“For example (and I’m gleaning this from the extras on the recently released Criterion Blu): the park where the couple attempts to have their tryst is built on an ancient pagan ritual mound. It was here that the Celts or Picts or whoever would hold their Wicker Man-ish spring fertility rites, resulting in a lot of Sexual Revotion-ary activity (and, perhaps, a human sacrifice or several). Consciously or not, Antonioni stages the critical scene in his paean to the youth counterculture – a group he describes as ‘(living) a very ritualistic life despite the fact that they celebrate lawlessness as law’ – on the site of lawless rituals from millennia ago.

“Antonioni considered Blow-Up an optimistic film, though (in the interview accompanying the Bluray) he doesn’t specify what exactly it’s optimistic about. Bearing in mind, this is 1966: pre-May ’68, pre-Manson, pre-Altamont… all before the pandemonic spirit of rock-n-roll youth culture began to manifest in ways that didn’t give peace and love a second thought. So, to my jaded eye, Blow-Up depicts the high wave of THE NINETEEN-SIXTIES!® crashing against post-war modernity and resulting in… well… a body in a field.

“I chose Blow-Up on my ballot because it’s one of the most indelible films I’ve ever seen.
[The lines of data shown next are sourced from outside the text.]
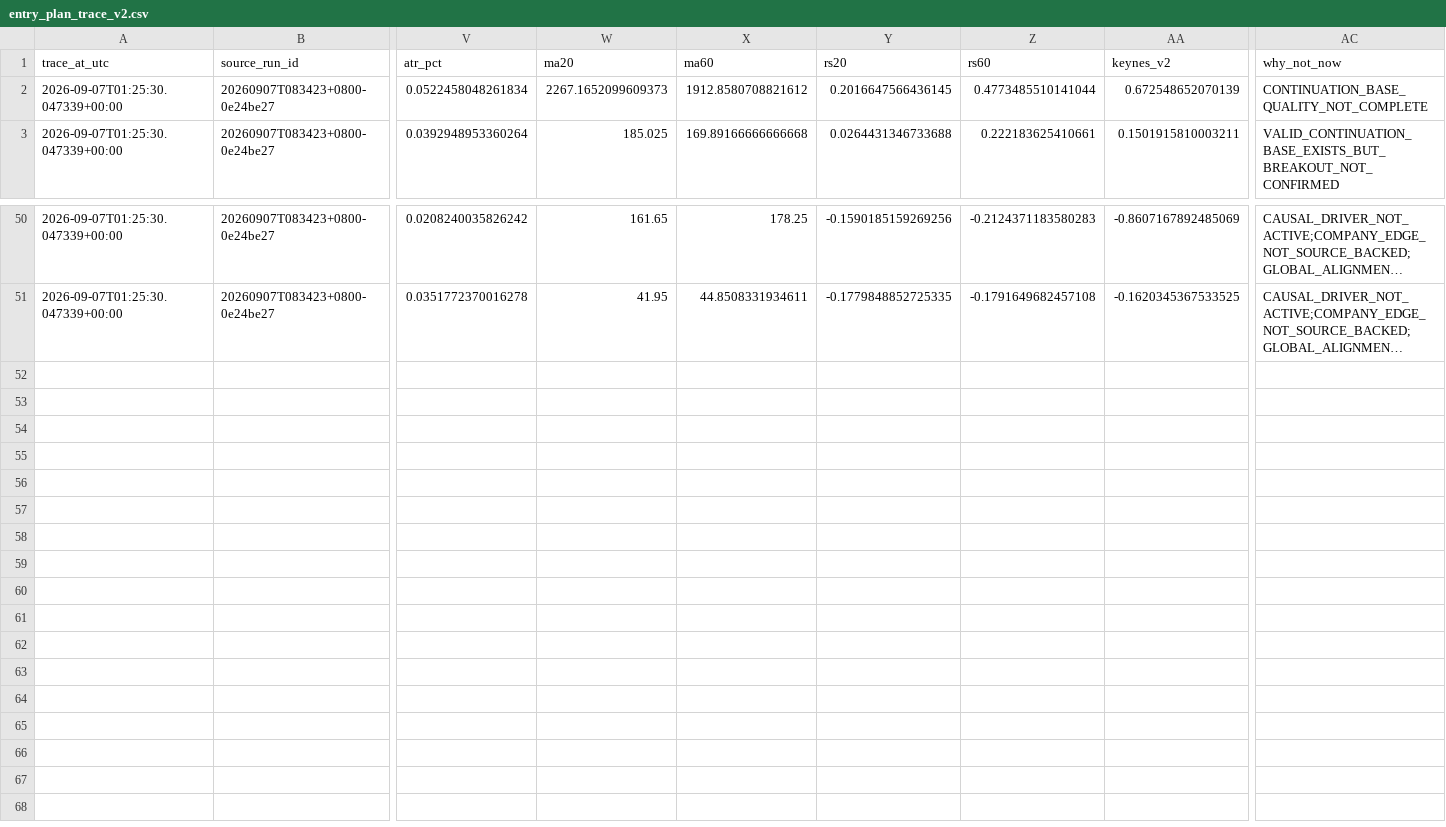
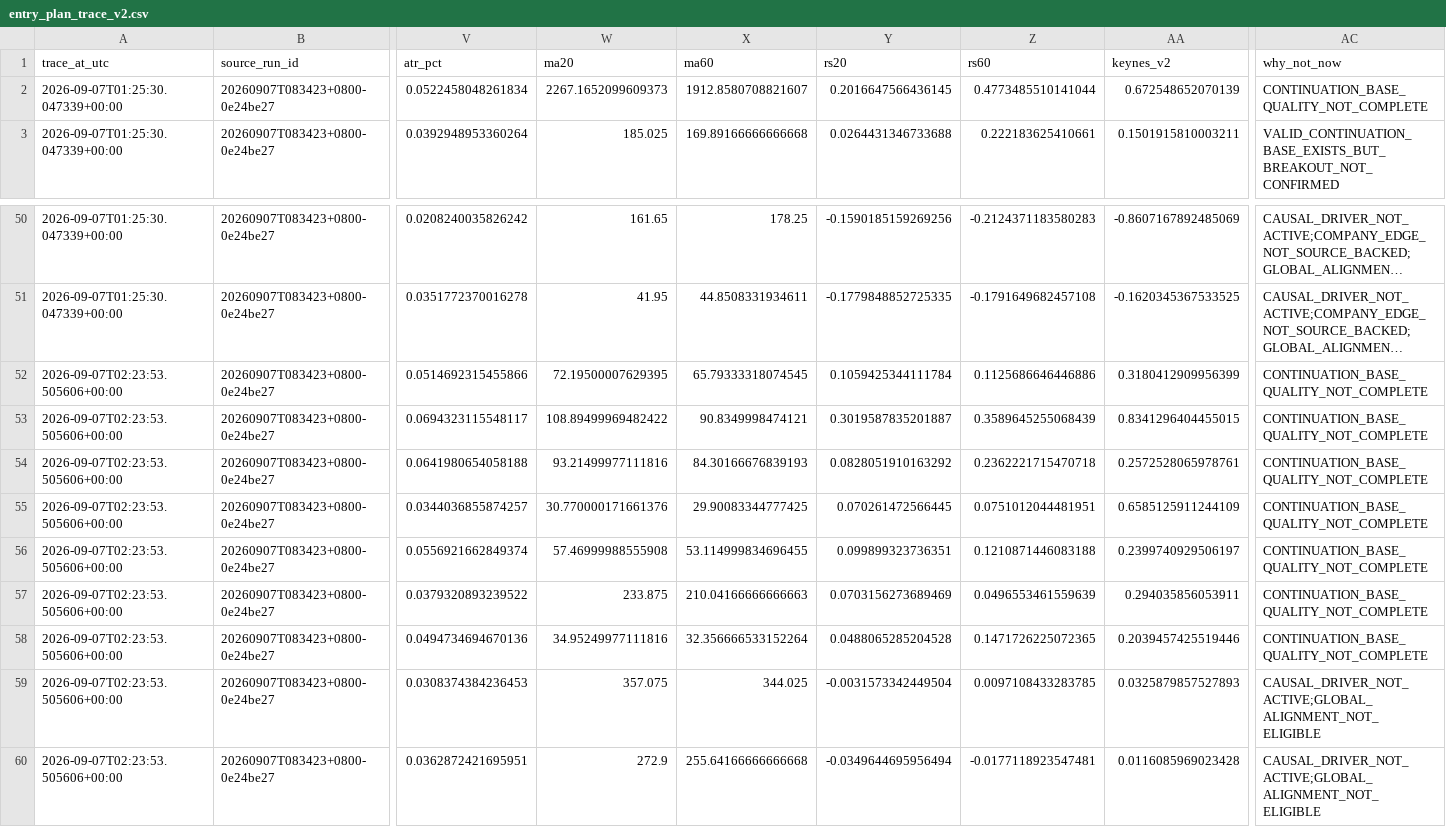
Before and after one commit to pa45251/alpha-hunter-v2, a CSV file: output/entry_plan_trace_v2.csv, drawn as a sheet; only a part is shown, gaps mark what is left out; long unchanged cells end in …; rows hold the shown columns only; the diff names each change by its address in the sheet, - before the commit and + after, or states it on an @@ line.

```diff
--- a/output/entry_plan_trace_v2.csv
+++ b/output/entry_plan_trace_v2.csv
-X2 (ma60): 1912.8580708821612
+X2 (ma60): 1912.8580708821607
+row 52: 2026-09-07T02:23:53.505606+00:00 | 20260907T083423+0800-0e24be27 | 0.0514692315455866 | 72.19500007629395 | 65.79333318074545 | 0.1059425344111784 | 0.1125686646446886 | 0.3180412909956399 | CONTINUATION_BASE_QUALITY_NOT_COMPLETE
+row 53: 2026-09-07T02:23:53.505606+00:00 | 20260907T083423+0800-0e24be27 | 0.0694323115548117 | 108.89499969482422 | 90.8349998474121 | 0.3019587835201887 | 0.3589645255068439 | 0.8341296404455015 | CONTINUATION_BASE_QUALITY_NOT_COMPLETE
+row 54: 2026-09-07T02:23:53.505606+00:00 | 20260907T083423+0800-0e24be27 | 0.0641980654058188 | 93.21499977111816 | 84.30166676839193 | 0.0828051910163292 | 0.2362221715470718 | 0.2572528065978761 | CONTINUATION_BASE_QUALITY_NOT_COMPLETE
+row 55: 2026-09-07T02:23:53.505606+00:00 | 20260907T083423+0800-0e24be27 | 0.0344036855874257 | 30.770000171661376 | 29.90083344777425 | 0.070261472566445 | 0.0751012044481951 | 0.6585125911244109 | CONTINUATION_BASE_QUALITY_NOT_COMPLETE
+row 56: 2026-09-07T02:23:53.505606+00:00 | 20260907T083423+0800-0e24be27 | 0.0556921662849374 | 57.46999988555908 | 53.114999834696455 | 0.099899323736351 | 0.1210871446083188 | 0.2399740929506197 | CONTINUATION_BASE_QUALITY_NOT_COMPLETE
+row 57: 2026-09-07T02:23:53.505606+00:00 | 20260907T083423+0800-0e24be27 | 0.0379320893239522 | 233.875 | 210.04166666666663 | 0.0703156273689469 | 0.0496553461559639 | 0.294035856053911 | CONTINUATION_BASE_QUALITY_NOT_COMPLETE
+row 58: 2026-09-07T02:23:53.505606+00:00 | 20260907T083423+0800-0e24be27 | 0.0494734694670136 | 34.95249977111816 | 32.356666533152264 | 0.0488065285204528 | 0.1471726225072365 | 0.2039457425519446 | CONTINUATION_BASE_QUALITY_NOT_COMPLETE
+row 59: 2026-09-07T02:23:53.505606+00:00 | 20260907T083423+0800-0e24be27 | 0.0308374384236453 | 357.075 | 344.025 | -0.0031573342449504 | 0.0097108433283785 | 0.0325879857527893 | CAUSAL_DRIVER_NOT_ACTIVE;GLOBAL_ALIGNMENT_NOT_ELIGIBLE
+row 60: 2026-09-07T02:23:53.505606+00:00 | 20260907T083423+0800-0e24be27 | 0.0362872421695951 | 272.9 | 255.64166666666668 | -0.0349644695956494 | -0.0177118923547481 | 0.0116085969023428 | CAUSAL_DRIVER_NOT_ACTIVE;GLOBAL_ALIGNMENT_NOT_ELIGIBLE
```
Also changed, not shown: output/cio_advisory.csv, output/entry_plans_v2.csv, 10 other files.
To be miserably frank, I’ve seen it all the way through only twice, once in 2008 and again just this week (meaning I’ve seen dreck like Superman III and The Waterboy more than I’ve seen Blow-Up). However, if I can indulge in a little solipsism, Antonioni’s film immediately grafted itself onto my DNA, inspiring a short film script, a novella, and a screenplay of my own. It packs a whole helluva lot of vital energy into its obsessive dream fugue.”

~ Philip Tatler IV

Principal cast: David Hemmings, Vanessa Redgrave, Sarah Miles, John Castle, Jane Birkin, Gillian Hills, Peter Bowles, Verushka, Julio Cortazar (uncredited)
Special uncredited appearance by The Yardbirds (Jimmy Page, Jeff Beck, Keith Reif, Jim McCarty)
Screenplay by Michelangelo Antonioni and Tonino Guerra
Story by Michelangelo Antonioni
English dialogue by Edward Bond
Based on the short story “Las Babas del Diablo” by Julio Cortazar
Produced by: Carlo Ponti
Executive producer: Pierre Rouve
Cinematography by Carlo di Palma
Art direction by Assheton Gorton
Costume design by Jocelyn Rickards
Original music by Herbie Hancock
Makeup artist Paul Rabiger
Hair stylist Stephanie Kaye
Sound by Robin Gregory (sound recordist), Mike Le Mare (sound editor)
Photographic murals by John Cowan
Film editing by Frank Clarke (uncredited)
Additional English-language dialogue by Piers Haggard (uncredited)

United Kingdom
Duration: 111 minutes
Languages: English
Filmed in color
Sound mix: mono
Cinematographic process: spherical
Aspect ratio: 1.85:1
Printed film format: 35mm

Produced by Metro-Goldwyn-Mayer
Released in USA by Premier Productions
Premiered in New York City on December 18, 1966

Awards and honors:
- Selected as one of Roger Ebert’s “Great Movies,” November 8, 1998
- Cannes Film Festival, 1967: Palme d’Or (winner)
- Academy Awards (USA), 1967: Best Director – Michelangelo Antonioni (nominated)
- Academy Awards (USA), 1967: Best Writing, Story and Screenplay – Michelangelo Antonioni, Tonino Guerra, Edward Bond (nominee)
- BAFTA Film Awards, 1968: Best British Film (nominee)
- BAFTA Film Awards, 1968: Best British Cinematography, Color – Carlo Di Palma (nominated)
- BAFTA Film Awards, 1968: Best British Art Direction, Color – Assheton Gorton (nominated)
- Golden Globes, 1967: Best English-Language Foreign Film (nominated)
- NYFCC Awards, 1966: Best Film (winner)
- NYFCC Awards, 1966: Best Director – Michelangelo Antonioni (winner)